"I went once to the Kimmel Center, and you know how much they charge for a glass of wine? Twelve dollars," Gangemi said. "I used to have season tickets to the Eagles. Now I can't afford to go the games." He chastised the authority for leaving "us poor suckers sitting on the curb, wishing we could get in," while wealthy patrons enjoy toll-subsidized facilities.
"You want this raise, put it on the ballot and let us vote for it," said Ann Marie Stolfo of Bellmawr.
"Any time you want a raise, it's always 'the safety of the bridges,' and that's bullc-," Stolfo said to applause and cheers from the crowd of about 100 people in the cavernous Philadelphia Cruise Terminal at the Navy Yard in South Philadelphia.
Delaware River bridge tolls for cars are scheduled to rise to $4 on Sept. 14 from the current $3, and High-Speed Line fares will go up 10 percent at the same time, if the port authority board approves the proposed hikes.
Additional fare increases are set for 2010, with bridge tolls to go to $5 and fares to rise another 10 percent. Beginning in January 2013, increases tied to inflation would be imposed every two years.
Also, the cost for a senior-discount round trip would double to $2, and the discount would be eliminated between 6 and 9 a.m. and 4 and 7 p.m. Instead of using special $1 tickets at the toll booths, seniors would be required to get an E-ZPass account and would be limited to one discount per day.
Senior citizens were especially vocal at yesterday's hearing, calling for the DRPA to do away with the planned changes.
Commuters also repeatedly urged the authority to save $35 million earmarked for economic development projects to reduce debt or trim toll hikes.
"You guys have done a bad job," Bob Esposito of Cherry Hill told DRPA officials, as rain drummed on the roof of the terminal. "You guys are not making any sacrifices at all for the errors you made. . . . The power brokers in Pennsylvania and South Jersey control what you do, and what you did was all for construction."
DRPA chief executive John Matheussen repeated his assurances that money raised by the increased tolls would not be used for economic development.
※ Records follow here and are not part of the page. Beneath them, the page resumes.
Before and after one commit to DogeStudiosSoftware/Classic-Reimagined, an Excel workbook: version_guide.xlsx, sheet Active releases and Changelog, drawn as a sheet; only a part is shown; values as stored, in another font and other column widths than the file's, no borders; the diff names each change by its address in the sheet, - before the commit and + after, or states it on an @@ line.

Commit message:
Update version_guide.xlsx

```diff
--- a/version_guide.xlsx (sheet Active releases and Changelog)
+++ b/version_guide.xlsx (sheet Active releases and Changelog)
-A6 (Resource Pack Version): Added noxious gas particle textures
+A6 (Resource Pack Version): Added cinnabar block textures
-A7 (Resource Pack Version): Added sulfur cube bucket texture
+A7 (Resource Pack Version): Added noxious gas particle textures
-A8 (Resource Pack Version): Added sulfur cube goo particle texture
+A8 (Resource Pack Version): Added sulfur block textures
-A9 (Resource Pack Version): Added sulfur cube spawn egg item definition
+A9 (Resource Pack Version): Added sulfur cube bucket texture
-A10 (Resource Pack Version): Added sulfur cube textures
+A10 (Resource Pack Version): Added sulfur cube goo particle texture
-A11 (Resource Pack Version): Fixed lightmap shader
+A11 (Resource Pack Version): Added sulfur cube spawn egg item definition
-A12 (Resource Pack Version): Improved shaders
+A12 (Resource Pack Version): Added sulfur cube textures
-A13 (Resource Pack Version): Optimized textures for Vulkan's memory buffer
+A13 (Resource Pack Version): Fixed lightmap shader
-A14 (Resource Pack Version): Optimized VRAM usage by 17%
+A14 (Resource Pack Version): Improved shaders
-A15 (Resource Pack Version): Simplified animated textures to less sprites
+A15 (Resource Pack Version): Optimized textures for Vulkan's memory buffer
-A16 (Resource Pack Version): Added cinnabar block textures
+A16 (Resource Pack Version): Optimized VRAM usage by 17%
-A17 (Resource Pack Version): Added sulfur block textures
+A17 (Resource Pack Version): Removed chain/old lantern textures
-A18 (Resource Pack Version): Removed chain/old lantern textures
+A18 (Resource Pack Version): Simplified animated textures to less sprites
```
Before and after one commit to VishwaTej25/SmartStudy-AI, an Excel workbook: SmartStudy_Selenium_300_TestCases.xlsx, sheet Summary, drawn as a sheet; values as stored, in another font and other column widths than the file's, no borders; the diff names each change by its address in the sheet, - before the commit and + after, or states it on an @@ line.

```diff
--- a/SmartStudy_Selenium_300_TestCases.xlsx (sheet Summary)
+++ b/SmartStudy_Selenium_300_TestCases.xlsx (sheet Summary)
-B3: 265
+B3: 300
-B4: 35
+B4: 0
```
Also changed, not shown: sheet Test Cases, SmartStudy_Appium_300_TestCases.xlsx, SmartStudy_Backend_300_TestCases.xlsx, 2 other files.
He said the higher tolls are necessary to pay for about $1 billion in repairs and improvements to the DRPA's four bridges and fleet of 120 rail cars over the next five years.
But most of the speakers at last night's session were unmoved.
John Clark of Franklinville said the DRPA's promises not to fund future economic development rang hollow:
"You're out of money. That's like me being stranded on a desert island and bragging about how well I've been able to follow my diet."
Cathy Rossi, a spokeswoman for AAA Mid-Atlantic, said the DRPA "has burned many bridges not easily repaired - this agency is mired in debt and public distrust." She said the auto club supported a one-time toll hike, with motorists getting "immediate returns on their investment."
Walter Kontra, operations manager for Indian Valley Bulk Carriers of Tylersport, Pa., said his trucking company could ill afford the proposed hikes in commercial tolls and the planned elimination of the commercial discount.
He said the changes would mean a $65,000 annual increase in toll charges, to $200,000, for his firm's 65 trucks.
Tony DeSantis, representing the Delaware Valley Association of Rail Passengers, drew boos and catcalls when he voiced support for most of the toll increases and elimination of the discounts.
"Nobody wants to pay more, but a decrease in PATCO service or deferring maintenance on facilities would be worse for the region and its economy," he said.
The last toll increase on the bridges was in 2000, when a round trip went from $2 to $3. The original round-trip cost on the Ben Franklin Bridge, which opened in 1926, was 50 cents. Through inflation, that would be about $6.12 today.
The last PATCO fare increase was in 2001, when the maximum round-trip fare went to $4.90 from $4.20. The maximum when the 14-mile line opened in 1969 was $1.20, equivalent to $7.08 today.
Contact staff writer Paul Nussbaum at 215-854-4587 or email@example.com.